On the road again

The last couple of days have been all about getting everything packed and ready to go because I’m heading south to visit family and friends. Literally heading south right now because, for the first time since I started doing these journeys, there’s actuallly a working wifi service on the coach! So here I am composing a blog post whilst listening to ProTracker modules, sipping diet Coke and zooming down the M1 – I think we’re coming up on Leicester soon – how pretentious is that?!

Well okay, not particularly because it’s old hat for most people but the coaches on this run haven ‘t previously offered wifi and, although I know there’s a streaming service available so they must be reasonably confident of the bandwidth, I’m quite surprised at how quick the connection actually is. The down side is that its being filtered with OpenDNS/Cisco Umbrella and a few of my regular haunts like Atari Age aren’t available so those poor souls will have to survive without my “wit and wisdom” until later.

I had a quick stab at circumventing the filtering of course, but both Opera’s VPN and TeamViewer won’t connect and forcing the DNS to failed as well; hardly surprising of course because I wouldn’t expect Cisco to miss any of those tricks, but still a pain considering I’m seeing “invalid” certificate errors from WordPress.com and YouTube amongst others. Anyway, I’ve managed to kill most of an hour and about half of the battery on my old Dell D630 with this ramble so I might as well kick it out… there’ll be at least one post this coming week but I’m not sure when and “normal” services will resume after that.

Workprint – February 2018

There hasn’t been much time for coding since the start of the new year, apart from spending a while prodding around a little at Vallation, mostly because another member of Cosine is considering a port and I’d forgotten how some of the level data was organised!

Previously I have pondered about coding something under the C64CD label as a practical demonstration of what processes are actually involved when writing a game; as already noted, my first thought is always “let’s do a scrolling shoot ’em up” but the idea of a tile-based version of Co-Axis didn’t really feel right so the project was pushed to the back burner until a recent Facebook post from Karolj Nadj about writing his first Run Length Encoding routine set me thinking; I’ve already got one of those, so could the scrolling background for a game be compressed that way rather than using tiles?

Run length encoding works by tokenising clusters of the same byte, so if there are twelve $64s in a row in the data they’re reduced down to three bytes which are a copy of the byte itself, a flag of some kind to say it’s going to be repeated and the number of times it should repeat; something like the gaps between landscape details on a scrolling background for example can be compressed quite a bit. With that in mind, out came my four year BlitzMax RLE compression code and the messy, self-modifying 6502-flavoured unpacker for a few tests and, after throwing some test data together and adding a couple of loops to convert the incoming map data to columns rather than rows, it seems to be reducing to around a third of its previous length which is sufficient for what I have in mind.

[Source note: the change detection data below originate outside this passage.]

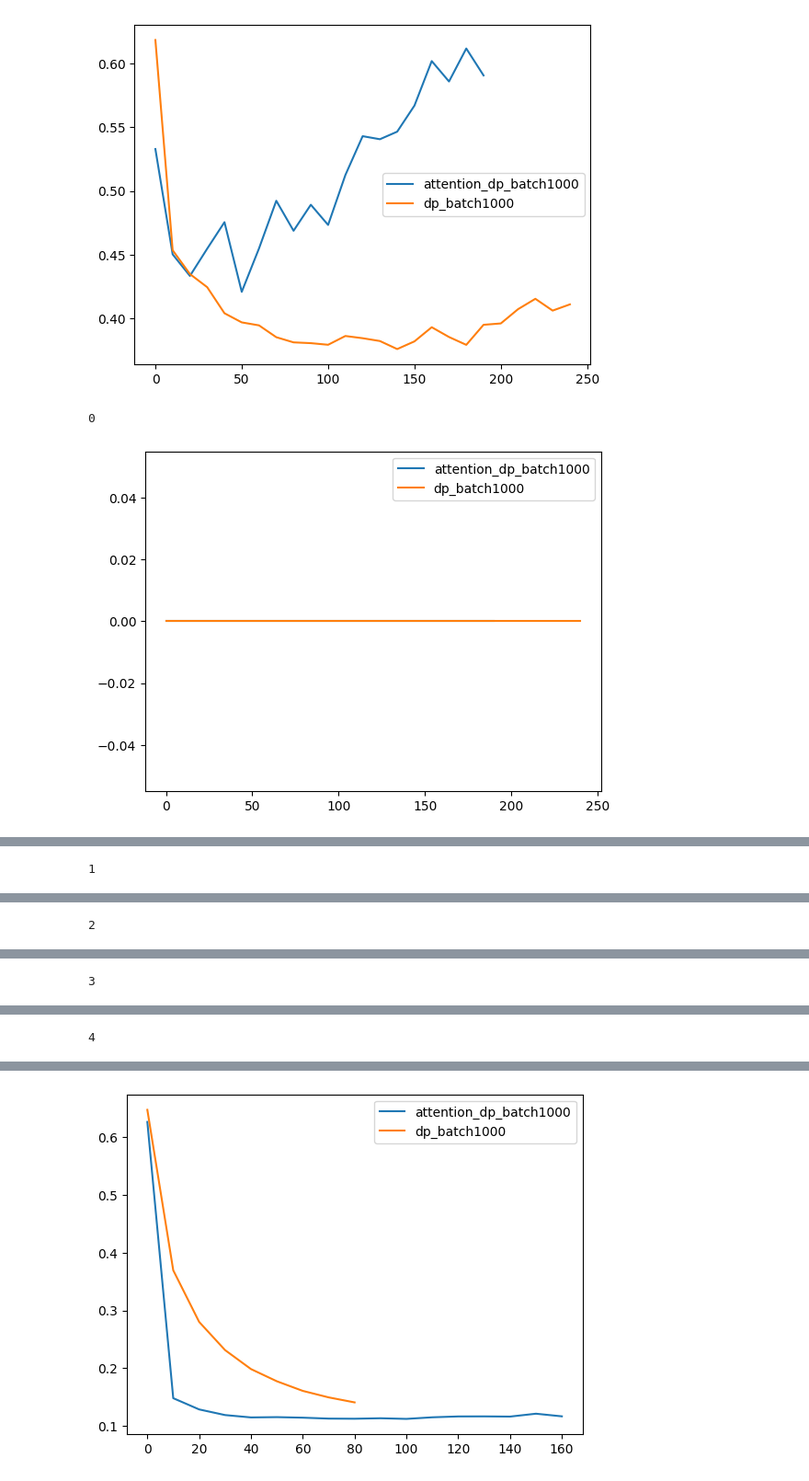
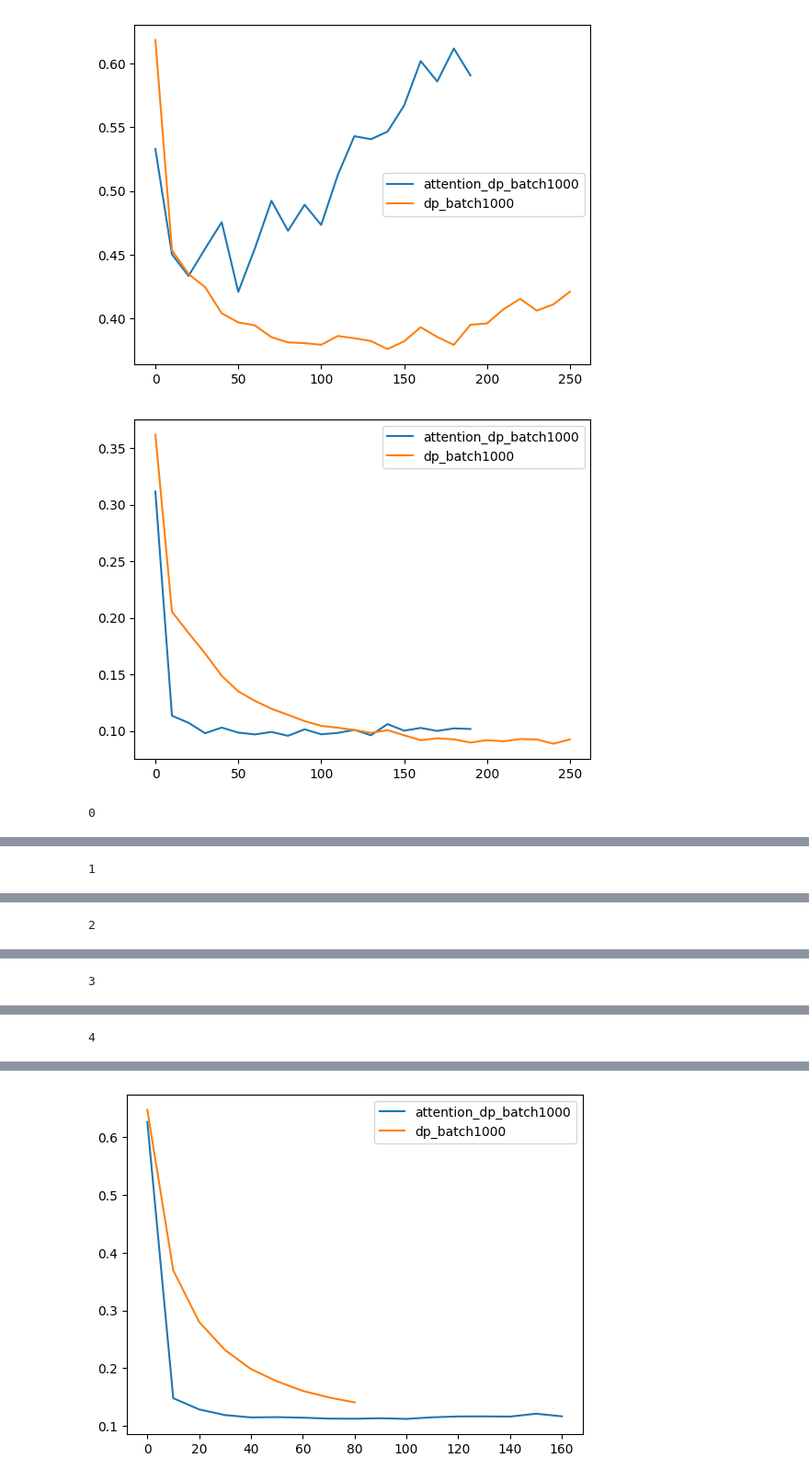
Before and after one commit to tkgsn/priv_traj_gen, a Jupyter notebook: show.ipynb, the cells around one changed output, grey strips where cells are left out. Shown at 92% size. Cells and saved outputs as stored; diff of their text form; code cells hidden in the pictures.

```diff
--- a/show.ipynb
+++ b/show.ipynb
@@ -55,29 +55,38 @@ def plot_average(test_jsss, label, x=None):
 # %%
 dataset = "peopleflow"
 data_name = "100000"
 training_data_name = "bin38"
 
 # plot next_location_js
 save_names = ["attention_dp_batch1000", "dp_batch1000"]
 test_jssss = [load(save_name, "next_location_js") for save_name in save_names]
+for test_jsss, save_name in zip(test_jssss, save_names):
+    epochs = [v*10 for v in range(len(test_jsss))]
+    plot_average(test_jsss, save_name, x=epochs)
+plt.legend()
+plt.show()
+
+# plot route_js
+save_names = ["attention_dp_batch1000", "dp_batch1000"]
+test_jssss = [load(save_name, "route_js") for save_name in save_names]
 for test_jsss, save_name in zip(test_jssss, save_names):
     epochs = [v*10 for v in range(len(test_jsss))]
     plot_average(test_jsss, save_name, x=epochs)
 plt.legend()
 plt.show()
 
 # plot global_js
 test_jssss = [load(save_name, "global_js") for save_name in save_names]
 targets = [0,1,2,3,4]
 for target in targets:
     print(target)
     for test_jsss, save_name in zip(test_jssss, save_names):
         epochs = [v*10 for v in range(len(test_jsss))]
         plot(test_jsss, target, save_name, x=epochs)
     plt.legend()
 
     plt.show()
 # %% [output]
-[figure, old version]
+[figure, new version]
+[figure, new version]
 0
-[figure, old version]
```
Also changed, not shown: parts of 2 cells of this notebook, 5 other files.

These early trials also found a bug within the RLE compressor code; because the length is a byte and can’t be higher than $FE there’s a sanity check in the code which stops the currently encoding run when it hits that value and forces a new one to start… all very sensible if I hadn’t forgotten to properly finish that first run in the data before moving on. Instead it only wrote the byte and a trigger for the run but no length value, meaning the 6502 end would pick up the next byte and use that instead, completely mangling the data in the process. This went undetected because the only practical use my RLE code had been put to previously was compressing streams of AY register changes for my prototype Apple II Mockingboard music driver where the data there changes too often for the bug to appear.

A workspace in flux

Well, that’s wonderful. Now I’ve missed two posting deadlines in 2018… but at least the year is right first time in this post and I have something of an excuse too, the house has been turned upside down over the last month and a half so the heating could be upgraded. I’ve only just got myself a desktop – and more importantly, a desk – up and running in the last couple of days so my thrown together “work environment” currently looks like this:

With nowhere to actually sit down and work – and more pressing matters like making space for various engineers to work – it’s been quiet on that front to the point where the “planned” post that was going to appear yesterday has been postponed. It’ll probably turn up next Friday when there’s more time available.

One thing that turned up whilst moving storage boxes around was the little A4 whiteboard used to plan for Retro Gamer each month before that job was shifted over to a text file. The board itself wasn’t interesting until I turned it over to find the slightly smudged but still legible to do list for RG Rampage. And yes, my handwriting really is that horrific and pretty much always has been which is one of the reasons why I taught myself to type at the tender age of eleven.